          And as usual, the crowd had that real limited south bay vibe which can be off-putting to some. I remember the waitress telling me with fascination about this "amazing" cheese they had in a dish - it was called gruyere...

          In short, it was definitely servicable, but I wouldn't go out of my way. Went to Ragazza two nights later which was much more to my liking.

          2 Replies
          1. re: poulet_roti

            "the crowd had that real limited south bay vibe"

            Sweeping generalizations are awesome aren't they? How did you ever survive a meal in the backwoods (aka the South Bay)?

            /end sarcasm

            1. re: robertee

              Hahaha, yes, they are awesome, fun and generally well-deserved. Other generalizations could be made regarding where I reside and more frequently dine and they could likely be equally true. Was wondering when somebody might pick up on that comment:)))

              But back to the food, it was obviously high quality, and generally well done, even if not to always stylistically to my liking.

          2. We tried out Oak and Rye on a busy night and sampled 3 of their pizzas alongside some appetizers.

            My general impression is that I don't care for this style of pizza. It's a somewhat charred crust that's soft and chewy all the way through, much like freshly baked pita bread that's been slightly burnt. Is this the way it's supposed to be - not a hint of crispiness in the crust?
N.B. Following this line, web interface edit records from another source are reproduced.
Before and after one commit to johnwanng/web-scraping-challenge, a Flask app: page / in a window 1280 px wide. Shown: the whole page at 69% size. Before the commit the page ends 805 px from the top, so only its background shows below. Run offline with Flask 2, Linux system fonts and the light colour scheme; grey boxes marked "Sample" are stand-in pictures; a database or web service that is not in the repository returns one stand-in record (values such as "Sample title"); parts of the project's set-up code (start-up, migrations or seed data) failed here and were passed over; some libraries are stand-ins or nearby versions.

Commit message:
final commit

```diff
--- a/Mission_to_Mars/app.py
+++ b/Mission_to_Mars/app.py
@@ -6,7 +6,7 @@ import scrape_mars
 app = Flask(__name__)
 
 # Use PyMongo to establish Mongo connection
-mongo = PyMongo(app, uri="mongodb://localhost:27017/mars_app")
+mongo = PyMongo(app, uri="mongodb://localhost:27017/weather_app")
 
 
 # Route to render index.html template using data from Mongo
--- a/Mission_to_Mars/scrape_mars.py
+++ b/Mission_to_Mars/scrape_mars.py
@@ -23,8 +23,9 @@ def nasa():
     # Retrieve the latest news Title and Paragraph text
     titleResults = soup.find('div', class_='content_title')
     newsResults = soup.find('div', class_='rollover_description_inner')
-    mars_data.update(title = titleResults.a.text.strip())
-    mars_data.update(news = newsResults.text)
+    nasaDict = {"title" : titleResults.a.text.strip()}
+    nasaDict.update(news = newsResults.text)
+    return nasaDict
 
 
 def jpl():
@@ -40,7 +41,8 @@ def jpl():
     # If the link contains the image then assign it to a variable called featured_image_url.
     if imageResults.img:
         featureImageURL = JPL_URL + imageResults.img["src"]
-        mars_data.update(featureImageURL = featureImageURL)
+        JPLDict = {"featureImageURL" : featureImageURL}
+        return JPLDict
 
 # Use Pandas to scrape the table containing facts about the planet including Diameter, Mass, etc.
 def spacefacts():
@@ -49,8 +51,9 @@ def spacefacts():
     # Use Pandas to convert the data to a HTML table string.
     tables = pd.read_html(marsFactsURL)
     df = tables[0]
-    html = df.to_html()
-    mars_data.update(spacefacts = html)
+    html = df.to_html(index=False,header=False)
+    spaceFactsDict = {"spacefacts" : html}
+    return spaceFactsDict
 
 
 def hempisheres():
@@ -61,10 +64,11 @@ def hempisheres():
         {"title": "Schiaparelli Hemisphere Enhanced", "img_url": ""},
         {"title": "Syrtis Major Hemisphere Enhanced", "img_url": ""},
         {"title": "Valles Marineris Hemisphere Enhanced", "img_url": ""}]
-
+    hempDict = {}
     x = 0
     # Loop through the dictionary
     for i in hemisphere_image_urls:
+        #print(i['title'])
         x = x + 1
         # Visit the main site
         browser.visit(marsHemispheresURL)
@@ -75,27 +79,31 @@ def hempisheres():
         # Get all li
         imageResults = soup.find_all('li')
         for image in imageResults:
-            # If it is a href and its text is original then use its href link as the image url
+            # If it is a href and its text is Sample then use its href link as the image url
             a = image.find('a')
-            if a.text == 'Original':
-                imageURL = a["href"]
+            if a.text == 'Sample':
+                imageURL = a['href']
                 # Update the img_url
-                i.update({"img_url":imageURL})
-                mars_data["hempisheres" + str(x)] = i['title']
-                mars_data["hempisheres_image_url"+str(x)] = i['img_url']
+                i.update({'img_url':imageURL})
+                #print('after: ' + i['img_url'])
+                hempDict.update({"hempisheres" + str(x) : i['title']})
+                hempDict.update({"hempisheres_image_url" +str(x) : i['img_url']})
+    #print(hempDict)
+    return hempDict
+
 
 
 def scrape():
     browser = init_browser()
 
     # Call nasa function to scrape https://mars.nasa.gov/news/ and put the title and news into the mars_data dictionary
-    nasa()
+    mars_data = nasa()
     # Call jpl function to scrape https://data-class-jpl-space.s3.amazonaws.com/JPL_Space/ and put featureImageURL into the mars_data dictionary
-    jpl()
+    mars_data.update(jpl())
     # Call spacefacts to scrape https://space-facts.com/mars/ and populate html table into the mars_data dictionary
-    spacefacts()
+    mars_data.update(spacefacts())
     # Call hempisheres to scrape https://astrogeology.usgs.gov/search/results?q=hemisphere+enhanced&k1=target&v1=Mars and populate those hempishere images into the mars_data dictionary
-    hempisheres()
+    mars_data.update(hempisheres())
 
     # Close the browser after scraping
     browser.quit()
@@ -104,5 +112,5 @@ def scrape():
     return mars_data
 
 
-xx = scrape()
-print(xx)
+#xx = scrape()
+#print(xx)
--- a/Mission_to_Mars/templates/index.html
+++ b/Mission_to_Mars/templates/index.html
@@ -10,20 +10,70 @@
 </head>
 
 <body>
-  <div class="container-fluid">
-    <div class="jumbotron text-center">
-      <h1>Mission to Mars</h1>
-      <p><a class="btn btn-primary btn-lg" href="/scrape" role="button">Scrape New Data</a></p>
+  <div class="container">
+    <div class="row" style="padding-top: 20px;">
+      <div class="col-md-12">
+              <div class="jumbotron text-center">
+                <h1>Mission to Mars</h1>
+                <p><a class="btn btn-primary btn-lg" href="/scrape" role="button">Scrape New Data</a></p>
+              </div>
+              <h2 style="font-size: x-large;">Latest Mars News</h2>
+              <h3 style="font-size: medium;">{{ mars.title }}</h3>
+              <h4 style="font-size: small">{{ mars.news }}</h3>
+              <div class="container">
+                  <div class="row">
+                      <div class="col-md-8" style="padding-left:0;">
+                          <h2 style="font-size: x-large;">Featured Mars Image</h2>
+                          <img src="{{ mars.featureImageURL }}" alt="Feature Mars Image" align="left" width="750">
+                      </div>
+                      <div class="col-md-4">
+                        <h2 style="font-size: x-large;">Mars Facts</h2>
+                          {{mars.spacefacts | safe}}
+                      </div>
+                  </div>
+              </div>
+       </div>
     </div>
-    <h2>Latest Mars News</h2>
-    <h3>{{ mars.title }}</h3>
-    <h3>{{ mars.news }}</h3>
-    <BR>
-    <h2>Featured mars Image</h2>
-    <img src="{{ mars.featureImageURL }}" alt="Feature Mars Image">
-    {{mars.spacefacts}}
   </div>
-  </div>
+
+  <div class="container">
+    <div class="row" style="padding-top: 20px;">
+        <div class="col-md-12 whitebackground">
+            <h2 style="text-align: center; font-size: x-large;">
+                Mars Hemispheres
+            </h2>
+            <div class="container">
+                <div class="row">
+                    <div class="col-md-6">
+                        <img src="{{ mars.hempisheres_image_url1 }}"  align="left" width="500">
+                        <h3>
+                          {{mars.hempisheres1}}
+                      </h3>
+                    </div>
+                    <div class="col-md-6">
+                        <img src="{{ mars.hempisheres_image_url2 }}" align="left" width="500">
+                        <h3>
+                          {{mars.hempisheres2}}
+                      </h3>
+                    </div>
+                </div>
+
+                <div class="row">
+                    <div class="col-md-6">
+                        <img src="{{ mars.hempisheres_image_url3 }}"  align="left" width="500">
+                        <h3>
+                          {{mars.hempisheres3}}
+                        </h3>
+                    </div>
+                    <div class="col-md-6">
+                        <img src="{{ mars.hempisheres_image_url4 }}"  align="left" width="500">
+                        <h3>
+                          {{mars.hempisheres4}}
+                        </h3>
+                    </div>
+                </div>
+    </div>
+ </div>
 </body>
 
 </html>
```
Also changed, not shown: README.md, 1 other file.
            Despite my reservations over the crust, I mostly liked the flavor combinations we tried. The Commissioner Gordon ($16) was a well-played combo of smoky bacon and ranch-dressed greens. The Scotty 2 Hottie ($15) combined intense sweetness (from honey) and mild spiciness into one. It's an opinion-splitting combo, but I liked it. The Speckled Hen ($18 - egg, speck, hen of the woods) was good, but I didn't feel that the flavors came together as well as the other two.

            Overall, not quite the pizza for us despite some nice flavor combos. The place is still rather popular, and it can get rather loud to the point where you can hardly hear the person sitting across from you.